“There are no assurances that this doesn’t happen again, as the projections for more algae bloom get worse in the weeks ahead. So that’s why I’m working with a lot of local farm groups, figure out what they can do to take advantage of this new Farm Bill, to cut their fertilizer use, and to practice best practices in conservation.”

Brown says he hopes the USDA approves the application. This weekend’s water ban affected nearly half a million people living in the Toledo area.
Add Your Comment
Name:

Location:

E-mail: (not published, only used to contact you about your comment)


Comments:




 
Page Options

Print this page

E-Mail this page / Send mp3

Share on Facebook



Stories with Recent Comments

Will Ohio's marijuana initiative follow casinos' lead?
We just ask to have marijuana legalized and here comes some nimrod trying to rob us of our rights and make us buy it from some legalized new type DRUG DEALER th...

Fancy dinners from humble beginnings at The Blue Door
Grandma of Chris Miller moved to Florida in a retirement community but I sure miss the Falls and the Blue Door, and the fine service and the true friendship of ...

The Black Keys guitar tech's moment in the spotlight
Nice job, Vivian.
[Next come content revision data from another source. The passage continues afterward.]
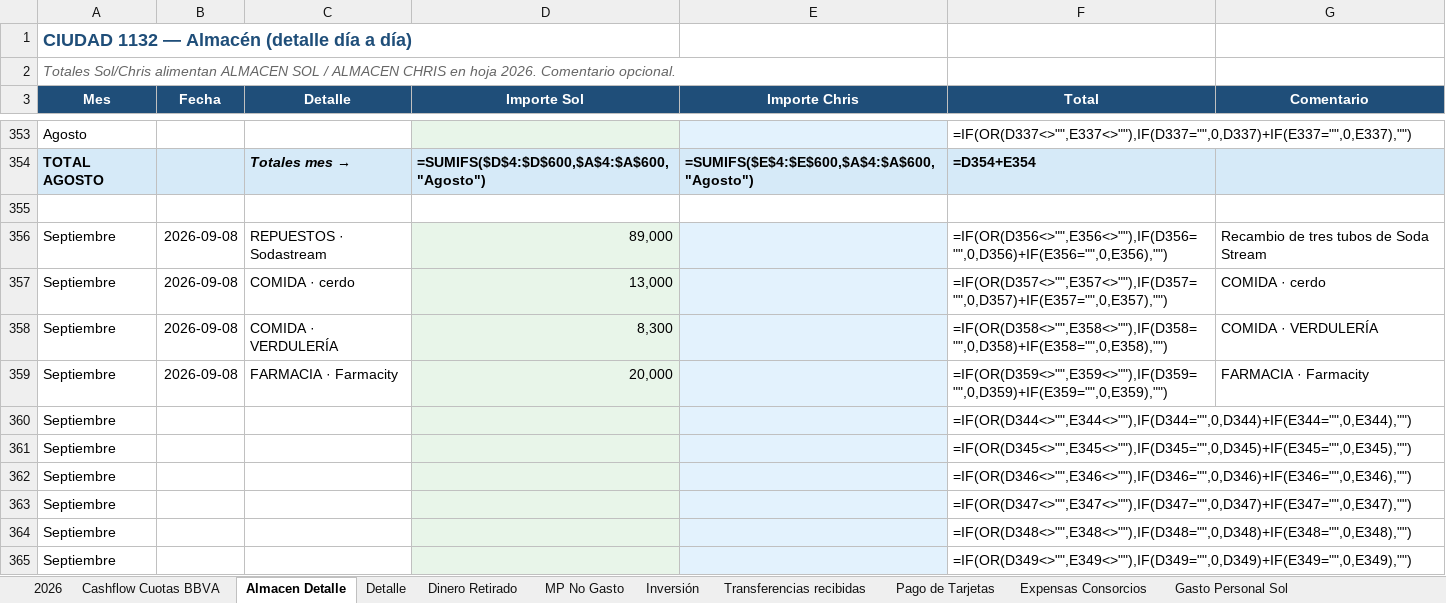
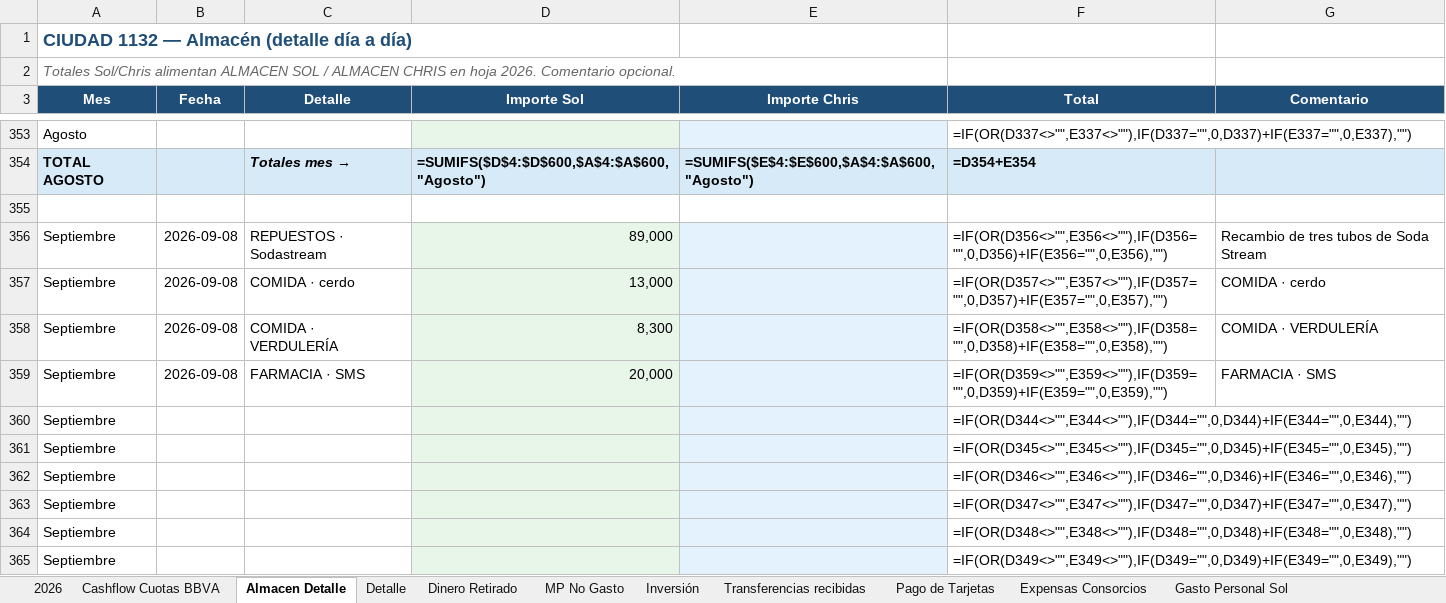
Before and after one commit to solzito148/budget, an Excel workbook: CIUDAD/Gastos_CIUDAD_1132_2026.xlsx, sheet Almacen Detalle, drawn as a sheet; only a part is shown, gaps mark what is left out; values as stored, in another font and other column widths than the file's, no borders; formulas without a stored value are shown as written; the diff names each change by its address in the sheet, - before the commit and + after, or states it on an @@ line.

```diff
--- a/CIUDAD/Gastos_CIUDAD_1132_2026.xlsx (sheet Almacen Detalle)
+++ b/CIUDAD/Gastos_CIUDAD_1132_2026.xlsx (sheet Almacen Detalle)
-C359 (Detalle): FARMACIA · Farmacity
+C359 (Detalle): FARMACIA · SMS
-G359 (Comentario): FARMACIA · Farmacity
+G359 (Comentario): FARMACIA · SMS
```
Also changed, not shown: SOL/Gastos_SOL_2026.xlsx.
It's always nice to hear about the unsung heroes getting their due! Thank you, Chuck Johnston (Full disclosure - I'm a friend of the Carney fa...

A guide for gift-shopping for older Ohians
I'll never be to old for peanut brittle.

Akron's Tuba Christmas: A resounding blast of holiday spirit
Nice piece, Vivian! Looking forward to hearing you move from flute to tuba on Saturday. Love hearing your interviews and this seemed extra special since I kno...

Cleveland Hugo Boss workers are fighting for their jobs again
Bro. Ginard; I support your effert to keep your jobs, I understand all about concesions, I was a Union offical from 1965 until 1991 and the company th...

Asian Carp control could benefit from bill passed by House, heading to the Senate
help me fight the battle against invasive carp by method of harvest

Ohio's Portman supports lifting limits on party political money
If Portman was legitimately concerned about outside groups influence on elections he would have supported the DISCLOSE act. Instead he helped block it being bro...

Study shows trade with China has cost more than 3 million U.S. jobs
I disagree with James Dorn! If we don't change the playing field and make it a fair competition the whole US industry will be weaker and weaker. Eventually all ...

Copyright © 2014 WKSU Public Radio, All Rights Reserved.

 
In Partnership With:

NPR PRI Kent State University

listen in windows media format listen in realplayer format Car Talk Hosts: Tom & Ray Magliozzi Fresh Air Host: Terry Gross A Service of Kent State University 89.7 WKSU | NPR.Classical.Other smart stuff. NPR Senior Correspondent: Noah Adams Living on Earth Host: Steve Curwood 89.7 WKSU | NPR.Classical.Other smart stuff. A Service of Kent State University